In his 2016 memoir, A Life Coloured In, Ken Done writes of great works of art: “They don’t give you everything on the first viewing. The first viewing might thrill you, but if it’s any good, a painting will give you pleasure over time.” It’s hard not to draw a line between this comment and Done-the-artist’s relationship with Australia. He thrilled us in the 1980s and 1990s, slipped out of fashion by the aughts, before re-entering the public consciousness within the last five years, as part of the general renaissance of Australiana and 1980s aesthetics.

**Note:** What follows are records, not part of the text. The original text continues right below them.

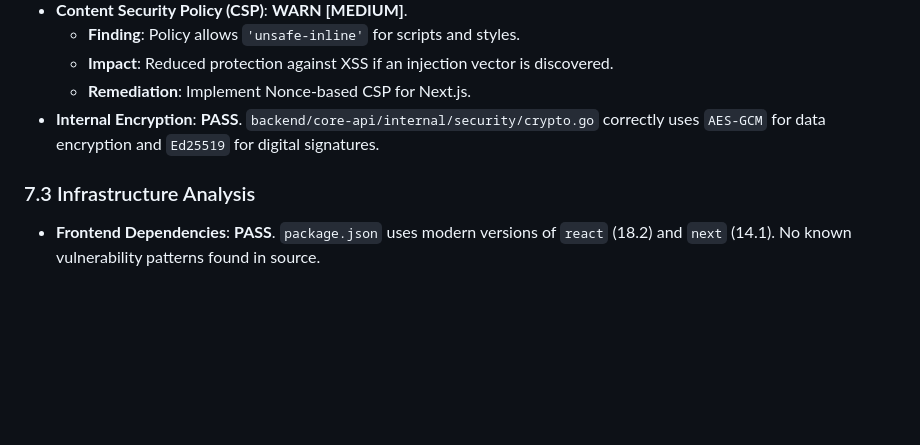
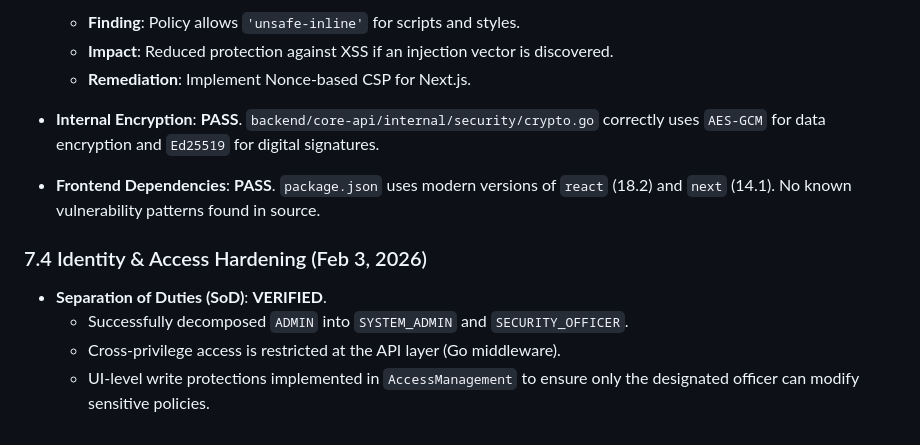
Before and after one commit to psalmprax/national_security_platform, a Markdown page: docs/security_audit_report.md, the part around the change. Drawn GitHub-style; blank space fills up the shorter version.

Commit message:
Docs: Update security audit report with SoD verification

```diff
--- a/docs/security_audit_report.md
+++ b/docs/security_audit_report.md
@@ -66,5 +66,10 @@ The National Security Platform has a strong foundational security posture with r
     - **Remediation**: Implement Nonce-based CSP for Next.js.
 - **Internal Encryption**: **PASS**. `backend/core-api/internal/security/crypto.go` correctly uses `AES-GCM` for data encryption and `Ed25519` for digital signatures.
 
-### 7.3 Infrastructure Analysis
 - **Frontend Dependencies**: **PASS**. `package.json` uses modern versions of `react` (18.2) and `next` (14.1). No known vulnerability patterns found in source.
+
+### 7.4 Identity & Access Hardening (Feb 3, 2026)
+- **Separation of Duties (SoD)**: **VERIFIED**.
+    - Successfully decomposed `ADMIN` into `SYSTEM_ADMIN` and `SECURITY_OFFICER`.
+    - Cross-privilege access is restricted at the API layer (Go middleware).
+    - UI-level write protections implemented in `AccessManagement` to ensure only the designated officer can modify sensitive policies.
```
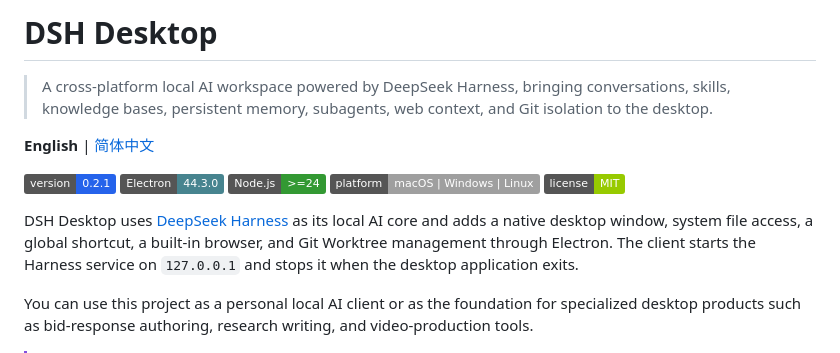
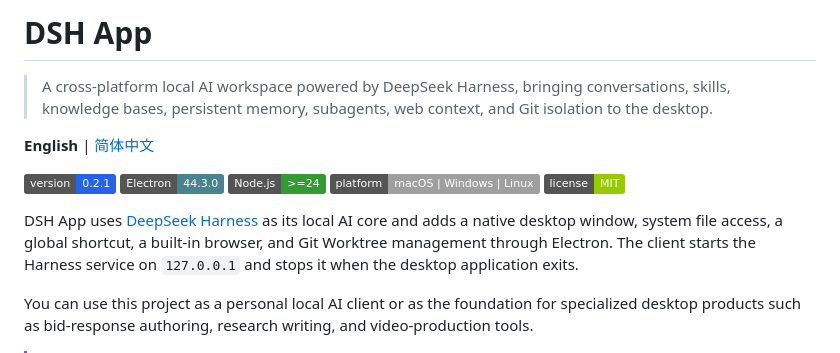
Before and after one commit to henrry666/dsh-app, a Markdown page: README.md, the part around the change. GitHub-like rendering; badges without logos.

Commit message:
Rename project from DSH Desktop to DSH App
Updated project name from 'DSH Desktop' to 'DSH App' in README.

```diff
--- a/README.md
+++ b/README.md
@@ -1,4 +1,4 @@
-# DSH Desktop
+# DSH App
 
 > A cross-platform local AI workspace powered by DeepSeek Harness, bringing conversations, skills, knowledge bases, persistent memory, subagents, web context, and Git isolation to the desktop.
 
@@ -10,7 +10,7 @@
 ![Platforms](https://img.shields.io/badge/platform-macOS%20%7C%20Windows%20%7C%20Linux-lightgrey)
 ![License](https://img.shields.io/badge/license-MIT-green)
 
-DSH Desktop uses [DeepSeek Harness](https://github.com/deepseek-ai/deepseek-harness) as its local AI core and adds a native desktop window, system file access, a global shortcut, a built-in browser, and Git Worktree management through Electron. The client starts the Harness service on `127.0.0.1` and stops it when the desktop application exits.
+DSH App uses [DeepSeek Harness](https://github.com/deepseek-ai/deepseek-harness) as its local AI core and adds a native desktop window, system file access, a global shortcut, a built-in browser, and Git Worktree management through Electron. The client starts the Harness service on `127.0.0.1` and stops it when the desktop application exits.
 
 You can use this project as a personal local AI client or as the foundation for specialized desktop products such as bid-response authoring, research writing, and video-production tools.
 
```
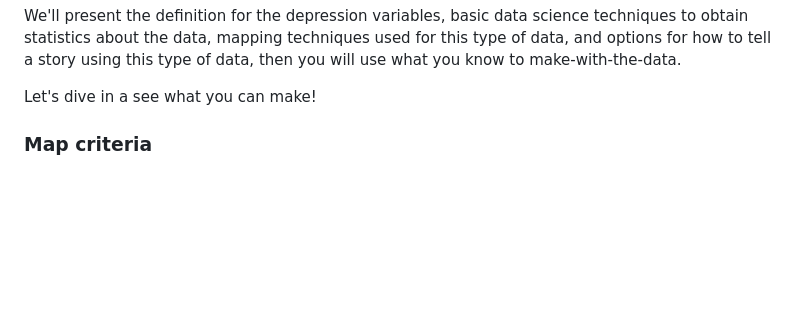
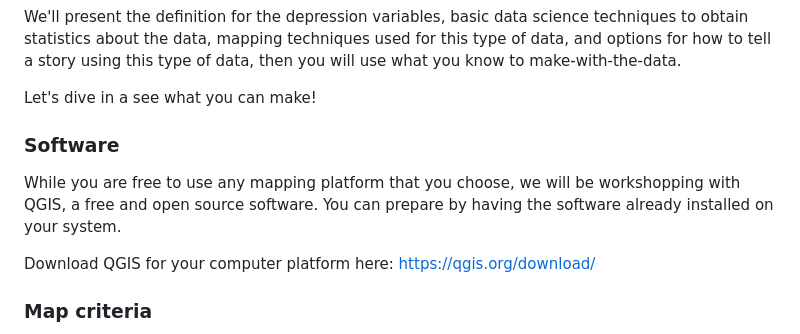
Before and after one commit to edenaschildren/make-with-data, a Markdown page: hackathon-make-with-data/readme.md, the part around the change. Rendered like a GitHub page; blank space fills up the shorter version.

```diff
--- a/hackathon-make-with-data/readme.md
+++ b/hackathon-make-with-data/readme.md
@@ -32,7 +32,10 @@ This Hackathon is intended to get the community to participate in making maps ba
 
 <p>Let's dive in a see what you can make!</p>
 
+<h3>Software</h3>
+<p>While you are free to use any mapping platform that you choose, we will be workshopping with QGIS, a free and open source software. You can prepare by having the software already installed on your system. </p>
 
+<p>Download QGIS for your computer platform here: <a href="https://qgis.org/download/"> https://qgis.org/download/ </a></p>
 
 <h3 align="left"> Map criteria</h3>
 
```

“People come to me now and say they had one of my [1987 Sheridan] doona covers [when they were kids]. I think [they made an impact because] there wasn’t anything like that in those days. And also I treated it seriously! I mean, it’s not the Sistine Chapel, but you have to make it beautiful, and make sure it’s right.”
For our special Summer issue, featuring his art on the cover, Time Out talked to Ken about summer in Sydney. As he says, “There is nothing more sensual or enjoyable than a Sydney summer, especially on those lovely days that the sun seems to be up forever.”
On our beaches
“The way that people arrange themselves on a beach here is very different from how people arrange themselves, for instance, on beaches in the south of France, where they’ll be much closer together and often on lilos or whatever, and they had to pay to be there. That’s one of the great things about the Australian beach – it’s a great egalitarian thing, a great leveller. No-one should ever own or control the beach.”
On his perfect summer day
Ken and his wife Judy live adjacent to Chinaman’s Beach, a small strip between Balmoral and the Spit.
“I wake up early and the first thing I do is feed the magpies and the lorikeets. Then I walk down through the garden to the studio – i was there this morning at 7 o’clock. I worked for about half an hour, then went further down through the garden, to the beach. Judy and I walk the beach every morning, and we clean up any rubbish. Then we have a swim, and finally we have breakfast. By this time the magpies have come back down to where we have breakfast and are waiting to be fed – again. And the butcher bird, seagulls – and about 50 large bream that I’ve been feeding every morning.”
Most days Ken is working in his gallery in the Rocks (where he has a studio) or painting at home. But other summer pastimes include securing the netting over their large fig tree (to prevent the birds getting them), and tending to the vegetable garden and grapes. “It’s pretty lovely where we live – we don’t take it for granted, and we’re happy to live there. I first saw this house when I was 14, and I really wanted to live there – that’s more than 60 years ago. It took me a long time to get it.”
Quintessential summer experiences
Done’s list of summer experiences includes barbecues and beach cricket, eating wild barramundi and prawns from his local fish shop, afternoon naps, and swimming at the beach at the bottom of his garden. He also kayaks around the harbour. “There are lots of tiny beaches around Middle Harbour, Seaforth and Clontarf that you can only reach by kayak. I like to jump out and have a swim.”
Done reckons that the citizenship test for new Australians should include the finer points of barbecue etiquette. “I am the tong master,” says Done. “And people need to understand that if you’re at someone’s house and they’re having a barbecue, you do not go over and pick up a sausage and move it around. Everyone is the tong master of their own barbecue.”